The admissibility of the exclusionary clause was not disputed either before the trial court or the appellate courtits admissibility was a foregone conclusionbut the instruction given had the effect of upholding the clause as a matter of law by telling the jury that if it found the storage was "at Middleton's risk", it must find for Cato. That was error. The jury should have been instructed that under the law such provisions must be clear and explicit and strictly construed against Cato, the party seeking to rely on it. So instructed, the jury could then decide whether the clause met those requirements of the law.

Additionally, here the trial court rejected as irrelevant proffered testimony by Ms. Connie Ford, branch manager of the bank, that she told the bank's customers that coins and currency were not to be kept in the box, only documents such as wills and deeds. While the appellees take issue with that assertion, it was of course for the jury to determine whether the bank knew it was being made the custodian of coins and currency and, if so, to determine the extent of its exposure to a loss arising from such custody.
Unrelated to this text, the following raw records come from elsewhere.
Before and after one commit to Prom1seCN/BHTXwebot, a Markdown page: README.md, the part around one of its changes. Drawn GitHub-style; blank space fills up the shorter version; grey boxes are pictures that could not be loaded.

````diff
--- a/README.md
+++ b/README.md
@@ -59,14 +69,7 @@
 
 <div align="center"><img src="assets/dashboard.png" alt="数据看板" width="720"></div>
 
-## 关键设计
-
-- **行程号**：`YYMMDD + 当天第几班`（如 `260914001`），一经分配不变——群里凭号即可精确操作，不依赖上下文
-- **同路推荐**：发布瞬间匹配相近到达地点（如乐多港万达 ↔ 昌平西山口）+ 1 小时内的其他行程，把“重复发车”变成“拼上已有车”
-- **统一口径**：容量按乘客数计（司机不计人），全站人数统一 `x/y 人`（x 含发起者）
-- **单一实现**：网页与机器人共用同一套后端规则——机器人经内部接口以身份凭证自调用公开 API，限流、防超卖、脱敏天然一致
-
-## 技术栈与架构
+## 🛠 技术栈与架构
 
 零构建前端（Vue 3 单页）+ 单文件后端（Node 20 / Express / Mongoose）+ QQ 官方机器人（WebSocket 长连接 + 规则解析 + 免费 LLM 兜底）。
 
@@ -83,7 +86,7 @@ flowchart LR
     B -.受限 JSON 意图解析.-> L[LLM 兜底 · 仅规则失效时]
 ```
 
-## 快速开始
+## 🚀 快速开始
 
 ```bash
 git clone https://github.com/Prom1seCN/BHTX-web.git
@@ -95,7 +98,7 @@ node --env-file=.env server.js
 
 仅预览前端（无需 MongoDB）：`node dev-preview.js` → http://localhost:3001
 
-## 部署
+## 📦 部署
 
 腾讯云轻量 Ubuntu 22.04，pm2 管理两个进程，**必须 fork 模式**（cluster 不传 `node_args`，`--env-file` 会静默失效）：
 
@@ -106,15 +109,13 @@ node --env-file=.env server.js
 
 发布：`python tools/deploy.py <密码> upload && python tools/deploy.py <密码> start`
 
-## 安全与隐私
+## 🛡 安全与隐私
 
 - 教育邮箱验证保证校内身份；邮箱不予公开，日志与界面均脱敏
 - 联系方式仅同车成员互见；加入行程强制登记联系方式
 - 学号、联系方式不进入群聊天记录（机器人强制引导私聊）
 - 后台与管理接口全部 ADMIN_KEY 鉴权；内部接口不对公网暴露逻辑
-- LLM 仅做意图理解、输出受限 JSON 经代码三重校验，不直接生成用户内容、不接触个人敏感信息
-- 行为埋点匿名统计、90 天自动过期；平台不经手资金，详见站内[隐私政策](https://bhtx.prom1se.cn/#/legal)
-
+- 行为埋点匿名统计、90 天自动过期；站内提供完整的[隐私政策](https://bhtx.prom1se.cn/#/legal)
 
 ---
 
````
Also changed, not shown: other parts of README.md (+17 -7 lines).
That consideration was sensibly analyzed in relation to exculpatory clauses by the concurring opinion in Real Good Food Store, Inc. v. First National Bank of Oregon, 276 Or. 1057, 557 P.2d 654 (1976), involving liability for night deposits:

[U]sually, the bailor, after transferring possession of the goods to the bailee, is unaware of the disposition made of his property. For this reason the bailor is *651 entitled to a presumption of negligence on the part of the bailee if the goods are not returned upon demand. And for the same reason, it may be unreasonable to allow a public bailee to disclaim responsibility for stored goods by an exculpatory clause. But where the bailee has no knowledge of the value or contents of stored goods or even that goods have been entrusted, as here, a different rule is called for. [Emphasis in original.]

That reasoning, I submit, is soundly applicable to safety deposit boxes. Unlike bailments generally, a safety deposit box holder has access to the contents of the box which is at least equal to, and probably greater than, that of the bank. Neither can acquire the box itself without the other, but once acquired, the customer then has access to the contents in the privacy of a booth, or at least beyond the ken of the bank employees. What is removed from or added to the box is largely a matter which the customer alone determines.

In view of the foregoing it seems to me to be especially tenuous to conclude that this provision is against public policy, assuming that is the implicit holding of the majority. In Bene v. New York Life Insurance Co., 191 Ark. 714, 87 S.W.2d 979 (1935), we said:

As to whether a contract is against the public policy is a question of law for the court to determine from all the circumstances of each case. Persons should not be unnecessarily restricted in their freedom to make contracts, and a court will not hold that a contract is void, as being contrary to public policy, unless the contract binds one to do something which is injurious to the public interest.

I find nothing injurious to the public interest in permitting a jury to determine from all the evidence whether these parties are bound under the applicable law by the agreement they entered into.

HOLT, C.J., and TURNER, J., join this dissent.